'Maya and the Three' Is a Mesoamerican 'Lord of the Rings'-Style Animated Fantasy Epic
Netflix's new miniseries joyously reminds us of the infinite possibilities with the medium of animation.
Between Lord of the Rings and Game of Thrones, fantasy has become a genre synonymous with European folklore, medieval castles, and white knights. The Netflix animated eventMaya and the Three imagines the camera going south to show what is happening at the same time in Mesoamerica, telling a similar story of warriors, princesses, gods, and the end of the world, but through a lens that we haven't seen before at this scale. The result is an animated fantasy epic that is both familiar and fresh. Don't be mistaken by the vibrant animation and the kid-oriented rating, as there is enough thrilling action, shocking deaths, mature subjects, and references to everything from anime to Kurosawa to satisfy even hardcore genre fans.
Set in a time of gods and prophecies, the world is divided between four Meriamerican lands. There's the Aztec-inspired kingdom of Teca, the magical and Caribbean-like Luna Island (literally a floating city on a moon), the Jungle Lands with their pyramids inspired by the Mayans, and the fearsome Golden Mountains, a clear reference to the Incan capital of Machu Picchu. Out of the bat, writer/director Jorge R. Gutiérrez makes his Mesoamerican world a feast for the eyeballs. Each of the four lands is visually distinct, vibrant and full of details in ways few live-action blockbusters are, mixing indigenous art with modern sensibilities to create a world that is rooted in history and exudes culture, but still feels new and fantastical. Even after nine episodes and four-and-a-half hours, there simply isn't enough time to take in the world of Maya.
Zoe Saldana voices Maya, a Tecan warrior princess about to be sacrificed to the God of War on her quinceañera, until she decides to take destiny into her own hands and rewrite the prophecy. And so she embarks on a quest to find three mighty warriors from across the lands in order to defeat the gods and save humankind before it's too late. The story follows plenty of familiar fantasy tropes, with the forming of the fellowship guiding the first act, but it helps that Gutiérrez gives each character a complex and relatable backstory that makes us care for them as they go to literal Hell and back. Indeed, Maya and the Three may be structured like a fantasy trilogy like Lord of the Rings, but it's formatted like a miniseries, with every three episodes comprising their own mini-movie, complete with a teaser for the next arc. Each episode also starts with a cold open that explores the characters and what made them outcasts in their own communities, as well as expands on the mythology of the world and what happened right before the story began.
Of course, this being a fantasy epic, there's bound to be tons of action, and Maya and the Three more than delivers on that front. With dynamic camera movements and fluid animation, you haven't seen battle sequences like this since the Battle of Helms Deep. What makes Maya stand out, however, is the way Gutiérrez and studio Tangent Animation play with aspect ratio and the black bars at the top and bottom of the screen to create the illusion of a 3D image.

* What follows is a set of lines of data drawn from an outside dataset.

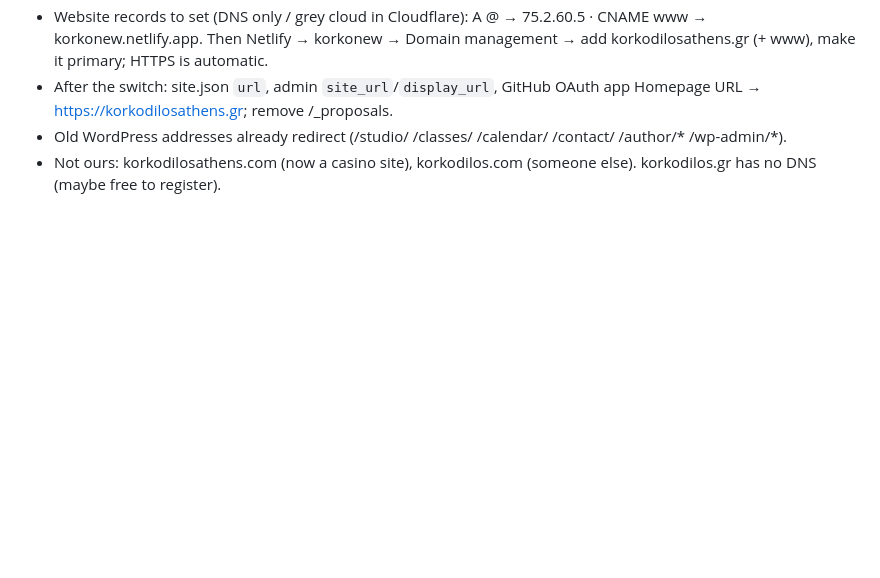
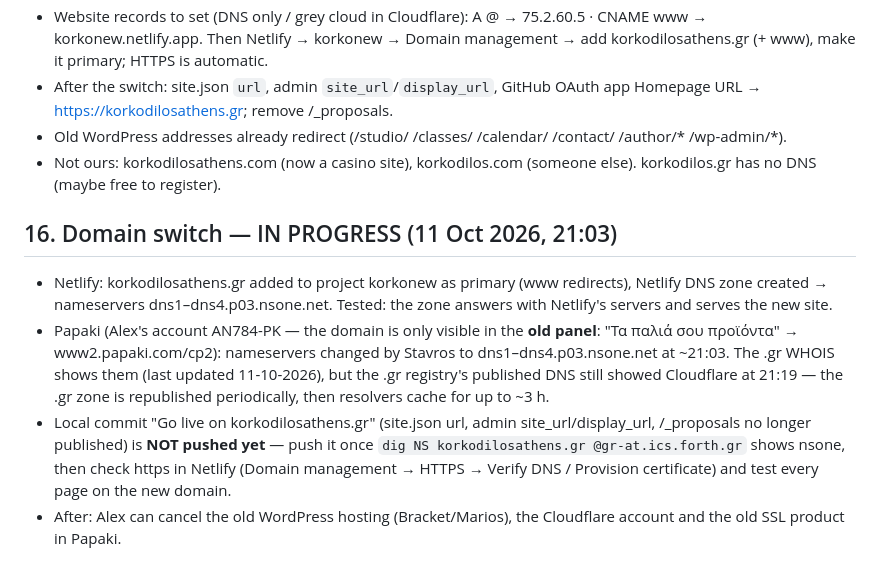
Before and after one commit to sbilionis/korkodilos-site, a Markdown page: HANDOVER.md, the part around the change. GitHub-like rendering; blank space fills up the shorter version.

Commit message:
Handover: domain switch in progress
Co-Authored-By: Claude Opus 5.5 <noreply@anthropic.com>

```diff
--- a/HANDOVER.md
+++ b/HANDOVER.md
@@ -127,3 +127,9 @@ Phone number (+30 210 000 0000), prices 2–3 month packages + workshops (€XX)
 - After the switch: site.json `url`, admin `site_url`/`display_url`, GitHub OAuth app Homepage URL → https://korkodilosathens.gr; remove /_proposals.
 - Old WordPress addresses already redirect (/studio/ /classes/ /calendar/ /contact/ /author/* /wp-admin/*).
 - Not ours: korkodilosathens.com (now a casino site), korkodilos.com (someone else). korkodilos.gr has no DNS (maybe free to register).
+
+## 16. Domain switch — IN PROGRESS (11 Oct 2026, 21:03)
+- Netlify: korkodilosathens.gr added to project korkonew as primary (www redirects), Netlify DNS zone created → nameservers dns1–dns4.p03.nsone.net. Tested: the zone answers with Netlify's servers and serves the new site.
+- Papaki (Alex's account AN784-PK — the domain is only visible in the **old panel**: "Τα παλιά σου προϊόντα" → www2.papaki.com/cp2): nameservers changed by Stavros to dns1–dns4.p03.nsone.net at ~21:03. The .gr WHOIS shows them (last updated 11-10-2026), but the .gr registry's published DNS still showed Cloudflare at 21:19 — the .gr zone is republished periodically, then resolvers cache for up to ~3 h.
+- Local commit "Go live on korkodilosathens.gr" (site.json url, admin site_url/display_url, /_proposals no longer published) is **NOT pushed yet** — push it once `dig NS korkodilosathens.gr @gr-at.ics.forth.gr` shows nsone, then check https in Netlify (Domain management → HTTPS → Verify DNS / Provision certificate) and test every page on the new domain.
+- After: Alex can cancel the old WordPress hosting (Bracket/Marios), the Cloudflare account and the old SSL product in Papaki.
```
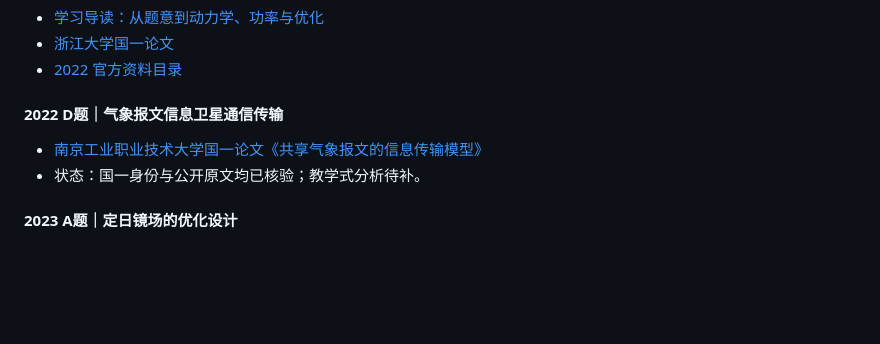
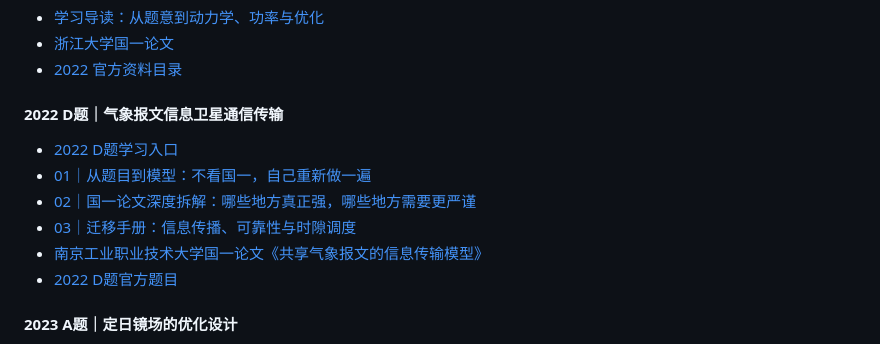
Before and after one commit to LiZufan001/MathModelingStudy, a Markdown page: INDEX.md, the part around the change. Rendered like a GitHub page; blank space fills up the shorter version.

Commit message:
docs: index completed 2022 D analysis

```diff
--- a/INDEX.md
+++ b/INDEX.md
@@ -14,8 +14,12 @@
 
 #### 2022 D题｜气象报文信息卫星通信传输
 
+- [2022 D题学习入口](problems/CUMCM/2022/analysis/2022-D/README.md)
+- [01｜从题目到模型：不看国一，自己重新做一遍](problems/CUMCM/2022/analysis/2022-D/01-problem-from-scratch.md)
+- [02｜国一论文深度拆解：哪些地方真正强，哪些地方需要更严谨](problems/CUMCM/2022/analysis/2022-D/02-national-first-paper-deep-dive.md)
+- [03｜迁移手册：信息传播、可靠性与时隙调度](problems/CUMCM/2022/analysis/2022-D/03-transferable-playbook.md)
 - [南京工业职业技术大学国一论文《共享气象报文的信息传输模型》](problems/CUMCM/2022/papers/national_first/2022-D-南京工业职业技术大学-共享气象报文的信息传输模型-国一.pdf)
-- 状态：国一身份与公开原文均已核验；教学式分析待补。
+- [2022 D题官方题目](problems/CUMCM/2022/official/D题.pdf)
 
 #### 2023 A题｜定日镜场的优化设计
 
```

Arrows fly out of the screen, characters grow so large in their self-confident that they cannot be contained by the black bars anymore, and when the villain pops up in their full might, the screen expands to show how he's in control of the image. Not since Into the Spider-Verse has a mainstream American animated project played with the very format of animation so effective, but Maya and the Three reminds us of the infinite possibilities with the medium.
Though the world of Maya is full of references to history and the real Mesoamerican mythology, Gutiérrez also adds his own flavor to it to create something new. Aztecs and Incas fight together against Vikings, zombie conquistadors and pirates also join the party for a thrilling battle, and don't even get me started on the giant mechas made of stone—there are plenty of anime references for fans to catch. What makes it all work is the way the series grounds its fantastical elements in its Latinidad. It helps that Maya and the Three boasts an impressive cast of Latinx talent, from Rita Moreno and Rosie Perez to Diego Luna and Danny Trejo, and includes Spanish words and phrases from all over Latin America, as well as different accents, skin tones, and body types that show the diversity of the Latinx diaspora. The series even uses the "Sana, sana, colita de rana" as a healing spell, a phrase that translates directly to "heal, heal, little frog’s tail" in English, but makes the story feel like it truly came from Latin America.
Maya and the Three is an action-packed, emotional, relatable, at times breathtaking fantasy epic with a sense of cultural authenticity that makes its world feel both familiar and completely new. Whether you're a fan of gorgeous animation, thrilling fantasy epics, or just extremely bingeable shows about family, destiny and believing in yourself, this is one of the best animated titles of the year.